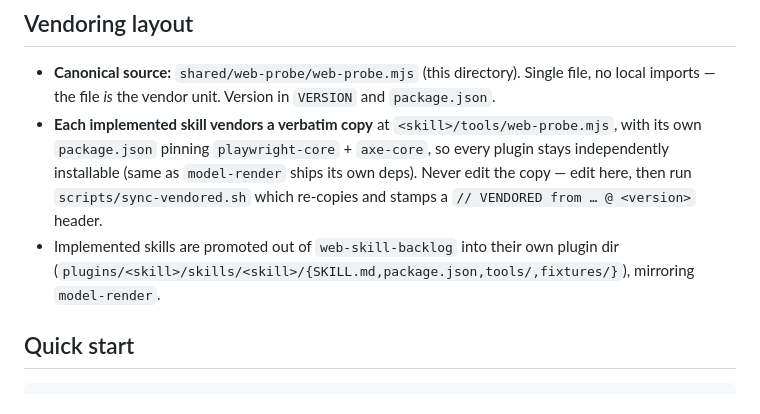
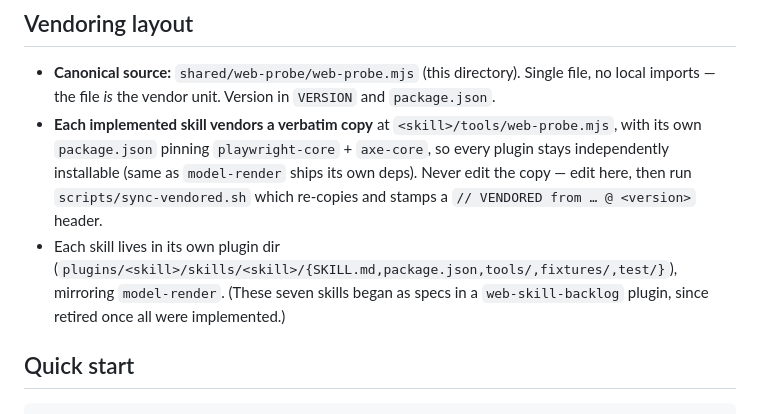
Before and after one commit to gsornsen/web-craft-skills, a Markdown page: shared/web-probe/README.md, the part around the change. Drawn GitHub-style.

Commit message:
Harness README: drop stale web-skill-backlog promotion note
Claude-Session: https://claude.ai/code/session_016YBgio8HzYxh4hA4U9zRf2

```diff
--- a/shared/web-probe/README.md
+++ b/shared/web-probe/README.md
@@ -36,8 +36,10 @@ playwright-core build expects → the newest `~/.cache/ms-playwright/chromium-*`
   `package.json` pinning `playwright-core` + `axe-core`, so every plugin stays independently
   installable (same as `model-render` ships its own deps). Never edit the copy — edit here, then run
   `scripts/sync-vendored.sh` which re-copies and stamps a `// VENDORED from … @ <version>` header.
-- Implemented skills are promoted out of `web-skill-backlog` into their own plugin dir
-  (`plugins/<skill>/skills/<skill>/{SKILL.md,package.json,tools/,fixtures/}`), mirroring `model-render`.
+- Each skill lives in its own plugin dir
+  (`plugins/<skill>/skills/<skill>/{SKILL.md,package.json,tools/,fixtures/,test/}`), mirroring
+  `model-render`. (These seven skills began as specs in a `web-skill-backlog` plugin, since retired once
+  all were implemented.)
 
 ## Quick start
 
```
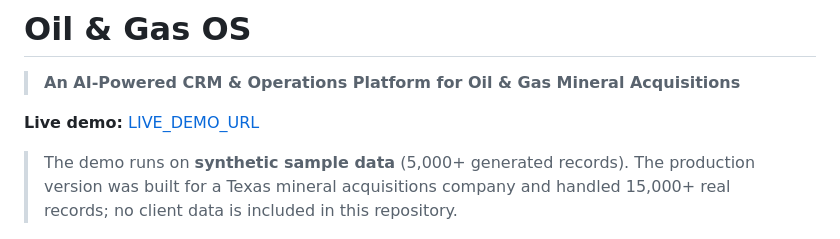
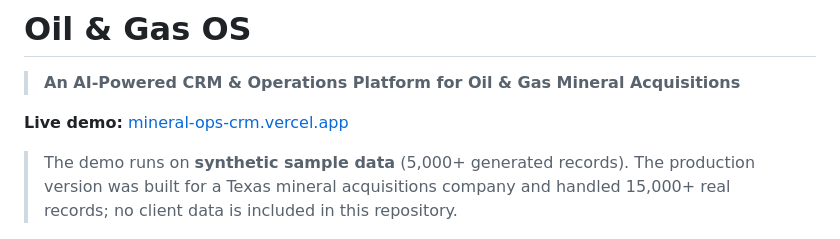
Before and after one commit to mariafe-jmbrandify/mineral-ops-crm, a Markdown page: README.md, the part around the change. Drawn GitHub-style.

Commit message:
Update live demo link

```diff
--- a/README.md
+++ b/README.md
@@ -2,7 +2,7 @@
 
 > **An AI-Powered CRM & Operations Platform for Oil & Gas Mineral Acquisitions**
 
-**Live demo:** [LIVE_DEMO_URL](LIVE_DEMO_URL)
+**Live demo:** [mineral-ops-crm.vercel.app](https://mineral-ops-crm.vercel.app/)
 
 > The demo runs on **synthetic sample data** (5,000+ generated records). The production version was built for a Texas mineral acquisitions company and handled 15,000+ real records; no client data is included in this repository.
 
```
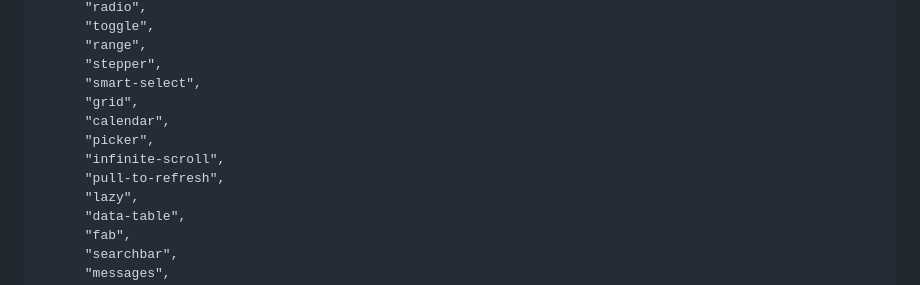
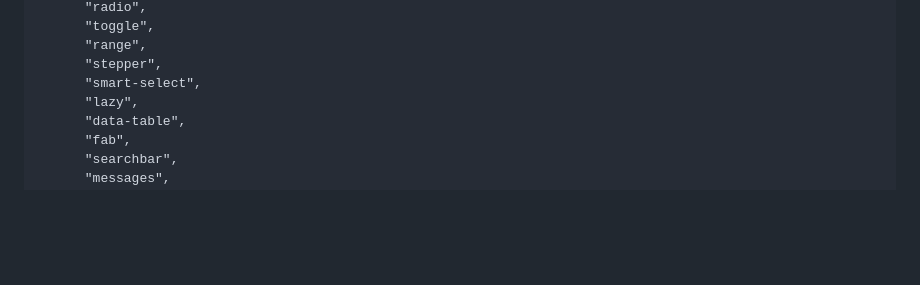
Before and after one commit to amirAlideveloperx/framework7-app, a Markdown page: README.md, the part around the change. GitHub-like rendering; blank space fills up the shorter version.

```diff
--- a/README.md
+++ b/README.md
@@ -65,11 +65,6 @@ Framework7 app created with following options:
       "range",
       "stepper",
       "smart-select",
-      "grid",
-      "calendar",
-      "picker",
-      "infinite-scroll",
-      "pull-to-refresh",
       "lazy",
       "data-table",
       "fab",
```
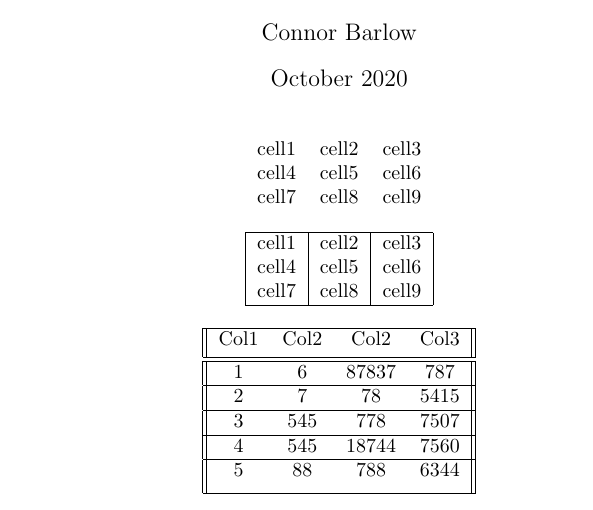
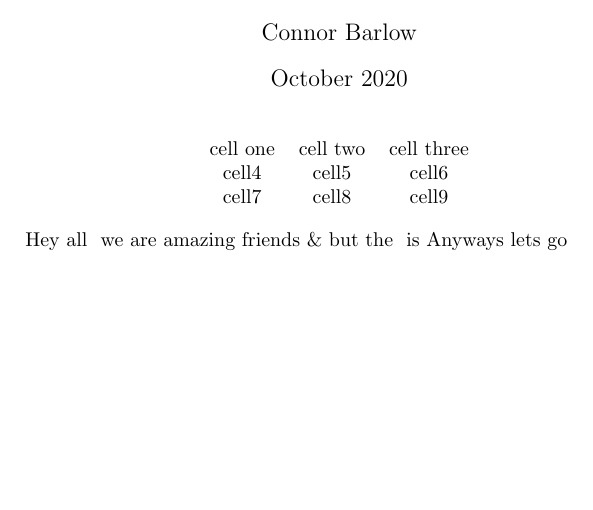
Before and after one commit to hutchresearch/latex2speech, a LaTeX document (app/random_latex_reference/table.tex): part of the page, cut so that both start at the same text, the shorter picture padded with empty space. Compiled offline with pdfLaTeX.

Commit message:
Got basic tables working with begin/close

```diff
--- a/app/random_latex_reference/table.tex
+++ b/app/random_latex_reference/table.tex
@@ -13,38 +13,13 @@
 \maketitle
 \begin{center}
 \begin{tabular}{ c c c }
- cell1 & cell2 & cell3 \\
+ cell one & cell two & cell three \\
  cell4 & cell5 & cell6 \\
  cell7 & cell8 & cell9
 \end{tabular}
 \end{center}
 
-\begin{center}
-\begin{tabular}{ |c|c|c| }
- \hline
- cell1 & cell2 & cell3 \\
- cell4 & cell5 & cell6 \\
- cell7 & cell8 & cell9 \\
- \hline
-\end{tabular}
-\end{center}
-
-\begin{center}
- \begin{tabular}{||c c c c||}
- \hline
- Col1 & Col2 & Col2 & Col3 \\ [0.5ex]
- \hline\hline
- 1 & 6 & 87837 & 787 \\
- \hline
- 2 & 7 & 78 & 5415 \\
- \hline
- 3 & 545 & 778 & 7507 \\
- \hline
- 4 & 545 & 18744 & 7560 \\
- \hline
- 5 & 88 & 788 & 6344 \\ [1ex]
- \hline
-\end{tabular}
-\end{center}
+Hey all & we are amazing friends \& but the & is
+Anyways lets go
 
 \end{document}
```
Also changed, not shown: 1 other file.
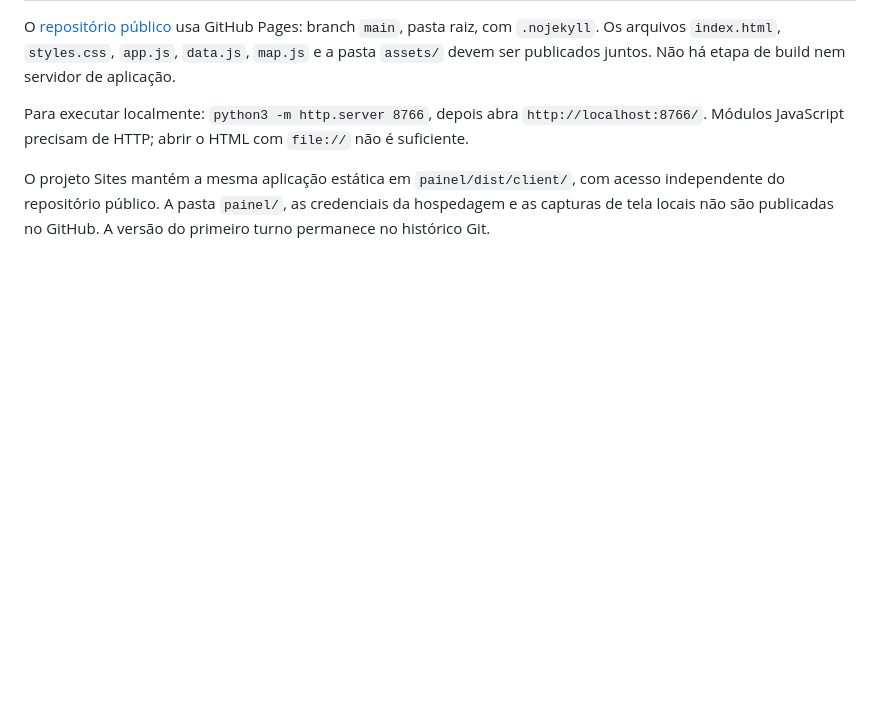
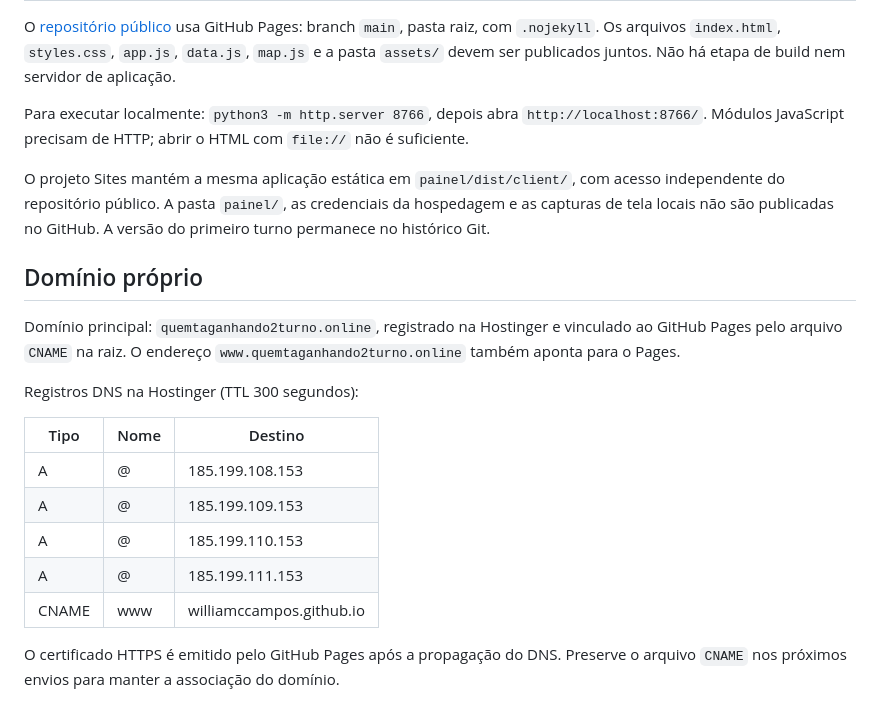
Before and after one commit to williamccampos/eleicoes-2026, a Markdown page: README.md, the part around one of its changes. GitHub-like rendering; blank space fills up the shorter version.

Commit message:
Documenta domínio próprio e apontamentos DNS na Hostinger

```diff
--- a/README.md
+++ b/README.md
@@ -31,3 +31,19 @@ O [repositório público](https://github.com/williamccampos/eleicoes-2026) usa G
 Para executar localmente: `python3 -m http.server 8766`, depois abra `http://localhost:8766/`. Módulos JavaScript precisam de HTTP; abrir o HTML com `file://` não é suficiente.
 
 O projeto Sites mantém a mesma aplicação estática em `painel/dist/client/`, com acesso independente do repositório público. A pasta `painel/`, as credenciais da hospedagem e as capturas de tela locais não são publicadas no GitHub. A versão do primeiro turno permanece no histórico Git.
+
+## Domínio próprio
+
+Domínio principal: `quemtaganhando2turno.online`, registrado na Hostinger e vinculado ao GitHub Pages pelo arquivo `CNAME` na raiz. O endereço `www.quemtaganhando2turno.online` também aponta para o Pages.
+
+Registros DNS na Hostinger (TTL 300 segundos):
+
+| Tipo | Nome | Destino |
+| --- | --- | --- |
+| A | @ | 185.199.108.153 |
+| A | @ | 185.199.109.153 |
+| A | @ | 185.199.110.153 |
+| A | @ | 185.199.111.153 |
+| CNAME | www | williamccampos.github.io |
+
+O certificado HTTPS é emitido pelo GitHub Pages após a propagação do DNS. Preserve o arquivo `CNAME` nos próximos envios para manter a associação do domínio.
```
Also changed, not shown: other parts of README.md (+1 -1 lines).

_ _ _ _

# Work required
Write out each line above containing "begin".

# Result of this exercise
Got basic tables working with begin/close
 \begin{center}
 \begin{tabular}{ c c c }
-\begin{center}
-\begin{tabular}{ |c|c|c| }
-\begin{center}
- \begin{tabular}{||c c c c||}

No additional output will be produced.